|Part of |
This article relies too much on
Islamic mythology is the body of
The traditional biography of the Islamic prophet
The discussion of religion in terms of mythology is a controversial topic. The word "myth" is commonly used with connotations of falsehood, reflecting a legacy of the derogatory early Christian usage of the Greek word muthos in the sense of "fable, fiction, lie" to refer to classical mythology. However, the word is also used with other meanings in academic discourse.
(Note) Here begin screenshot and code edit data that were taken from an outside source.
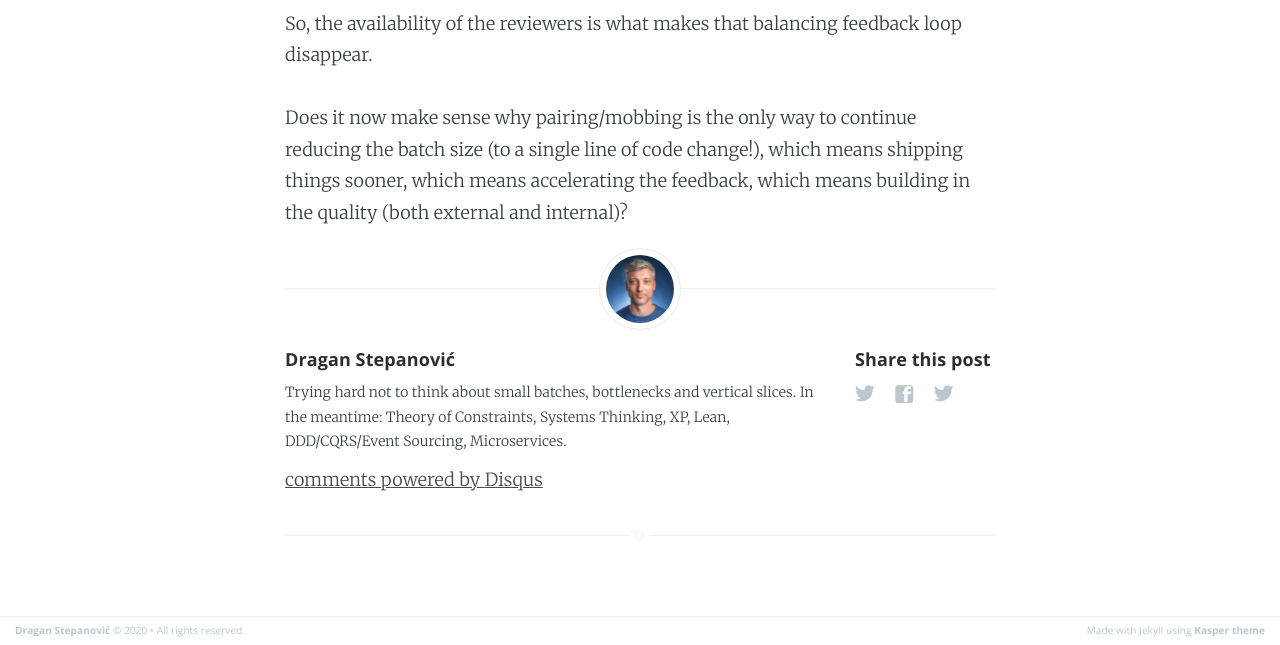
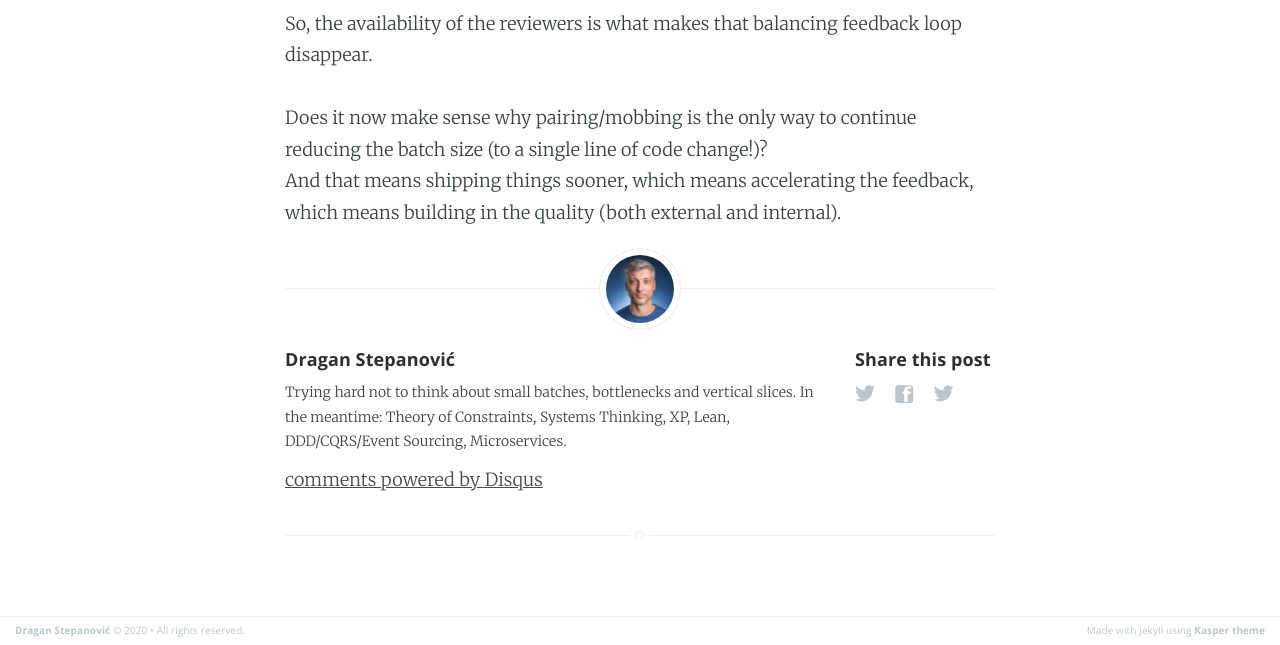
Before and after one commit to dragan-stepanovic/dragan-stepanovic.github.io, a Jekyll site: the page built from _posts/2020-11-16-pr-size-cannot-be-reduced.md, in a window 1280 px wide and 900 px high, scrolled down 1702 px, cut to the strip 255-900 px from the top of the window. Built offline with Jekyll 4.4.1, drawn with Linux system fonts in a browser that asks for light colours; our own code applies the rules of GitHub Pages for plain Markdown files; comment, search, counter and statistics services are not loaded.

Commit message:
Update 2020-11-16-pr-size-cannot-be-reduced.md

```diff
--- a/_posts/2020-11-16-pr-size-cannot-be-reduced.md
+++ b/_posts/2020-11-16-pr-size-cannot-be-reduced.md
@@ -20,4 +20,5 @@
 
 So, the availability of the reviewers is what makes that balancing feedback loop disappear.
 
-Does it now make sense why pairing/mobbing is the only way to continue reducing the batch size (to a single line of code change!), which means shipping things sooner, which means accelerating the feedback, which means building in the quality (both external and internal)?
+Does it now make sense why pairing/mobbing is the only way to continue reducing the batch size (to a single line of code change!)?
+And that means shipping things sooner, which means accelerating the feedback, which means building in the quality (both external and internal).
```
It may refer to "a story that serves to define the fundamental worldview of a culture" or to stories which a given culture regards as true (as opposed to fables, which it recognizes as fictitious). In the preface to The Oxford Companion to World Mythology Devid Leeming writes:
I have treated the sacred narratives of the "great religions", including the monotheistic Abrahamic religions, as myths, not to deprecate those religions, but simply because to a believer in one religion the stories -- especially the supernatural ones -- of another religion tend to be seen as myth rather than history.